Posted on Facebook, July 29:

A majority of you have known me long enough to have some memory connected to this building, which up until yesterday was my family’s home and/or legacy. My folks bought the 12.98-acre farm in Princeton Junction and uprooted the three of us from West 30th Street in Manhattan in 1972, then drew up and built — literally built by hand — their dream house by 1979. Building was my mom’s day job, and my dad’s nights. Basically this house was my sibling, growing up together, shaped by the same creators. We moved in when I was in fourth grade and was known as “the girl who lives in the castle,” as if I weren’t “different” enough already, typecast as some posh princess rather than the creative tomboy I was. Still am. That big unique house formed a part of my identity that it’s nearly impossible to extract, like a kidney.

There were the annual Holiday House Tours benefiting the local Historical Society. Every year the same questions. “Are the Parrys still living?” A: “Hang on, I’ll check.” Another regular winner, “Don’t you get LOST in here?” A: “No. It’s my house. Why, do you get lost in YOUR house?”

There were the Trick-or-Treaters who never came. The circus of multicolored Christmas lights (“DAAAD! Everybody uses little white lights now!”). The prom photos, the parties, the first wine coolers sipped, the rickety wooden ladders to decorate 18-foot Christmas trees, carols around the piano, and New Year’s Eve fondues by the fireplace. My father filling the great hall with the baroque hits on a pipe organ or handbell carillon (yeah, that, look it up), and doing dishes after the Training House business parties my mom and I catered to countless strangers.

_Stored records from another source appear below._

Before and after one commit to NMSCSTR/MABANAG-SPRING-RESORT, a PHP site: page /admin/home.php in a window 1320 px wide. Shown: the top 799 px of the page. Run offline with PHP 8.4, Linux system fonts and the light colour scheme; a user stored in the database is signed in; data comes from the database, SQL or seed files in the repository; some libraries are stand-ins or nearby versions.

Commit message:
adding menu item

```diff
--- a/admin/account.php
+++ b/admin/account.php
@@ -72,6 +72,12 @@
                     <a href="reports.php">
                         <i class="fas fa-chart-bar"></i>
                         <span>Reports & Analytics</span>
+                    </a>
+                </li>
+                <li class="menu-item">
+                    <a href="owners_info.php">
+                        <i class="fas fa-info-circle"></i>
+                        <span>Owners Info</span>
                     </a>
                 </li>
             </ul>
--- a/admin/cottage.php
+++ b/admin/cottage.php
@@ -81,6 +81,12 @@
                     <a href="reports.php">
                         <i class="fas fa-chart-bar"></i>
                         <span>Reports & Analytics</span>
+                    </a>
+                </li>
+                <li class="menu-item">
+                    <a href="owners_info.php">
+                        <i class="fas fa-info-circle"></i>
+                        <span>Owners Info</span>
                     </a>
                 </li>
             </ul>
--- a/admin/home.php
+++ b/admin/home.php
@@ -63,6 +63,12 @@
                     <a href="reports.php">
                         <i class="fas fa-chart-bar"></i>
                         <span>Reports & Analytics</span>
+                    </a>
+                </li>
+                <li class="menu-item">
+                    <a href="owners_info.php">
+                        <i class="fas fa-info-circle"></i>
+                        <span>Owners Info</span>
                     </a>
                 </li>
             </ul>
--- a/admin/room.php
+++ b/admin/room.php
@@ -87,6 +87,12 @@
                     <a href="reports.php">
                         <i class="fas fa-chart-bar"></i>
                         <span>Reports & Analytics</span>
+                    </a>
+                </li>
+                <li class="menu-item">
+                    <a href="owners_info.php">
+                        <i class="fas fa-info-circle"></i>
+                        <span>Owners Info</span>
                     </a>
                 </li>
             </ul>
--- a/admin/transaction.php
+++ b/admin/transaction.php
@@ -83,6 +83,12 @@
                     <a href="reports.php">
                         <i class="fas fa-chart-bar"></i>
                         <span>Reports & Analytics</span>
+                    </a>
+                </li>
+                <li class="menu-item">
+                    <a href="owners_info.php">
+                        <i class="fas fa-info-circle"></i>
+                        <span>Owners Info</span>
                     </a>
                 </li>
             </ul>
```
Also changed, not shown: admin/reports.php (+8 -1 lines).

There was my wedding in 1999. Clutching my dad’s arm lest we both tumble down the long steps in a dramatic tangle of ivory silk shantung. The tents outside and the fountain, back when it ran strong, before it was a crumbled heap of cement, tiles, and deformed seahorses. Married! There, in that house, where we first dated! And years later, a baby shower out on that same lawn with those same umbrella tables. Home base. Then there was the estate auction in May, 2012. My parents just had to move out — it was too much for them to handle, and Hurricane Irene had taken its toll with doorknob-high water in the basement leaving a trail of wine corks, crawfish, and the occasional bullfrog behind. Oh, and more mildew. (“Mom, people don’t have a cold for 30 years straight!”)

The auction was time for us all to let go of less important material possessions, 50 plus years and several generations of compulsive collecting. Let it go, but also think ahead. Grab my future inheritance — while my folks stood beside me alive to advise! I’m forever thankful for that unusual opportunity.

It was hard to see boxes of grandmothers’ dolls, and a Ph.D. collection of books on psychology and management, the entire room full carted off for the price of a pint of beer. We said goodbye to the house as we knew it, and took the essence of it over to my parents’ manageable, modern, one-story Castle-lette. (By essence I mean eau de MOTHBALL.)

Guess I’m mourning, a bit. The house is not as strong, vibrant, and colorful as it once was. There’s nothing subtle about the analogy to my parents, who built it when they were about my age. We may fall to a bit of ruin from the elements, but maybe someone sees that original spark and is willing to invest in bringing it out of us again. I wish the new owners all the best as they breathe new life into the former Tamarack Farms.

Kiki Parry, who was raised in the Castle, lives on Meadow Road with her husband, their two kids. Her parents, Joan and Scott, now live in the Village Grande section of West Windsor.

Brad Poller, president of Princeton Internet Marketing Direct, is the buyer. “I met him, and toured the castle with him and my husband, showing him the hidden light switches and other items of interest only a resident would know,” says Kiki. “He was open about sharing his plans and hopes to restore the castle and live in it with his wife and two kids.”

Poller plans to use the annex section for his digital marketing company. “It’s exciting and ambitious,” says Kiki. “It looks like we may have found the eccentric visionary that is necessary for such an undertaking.”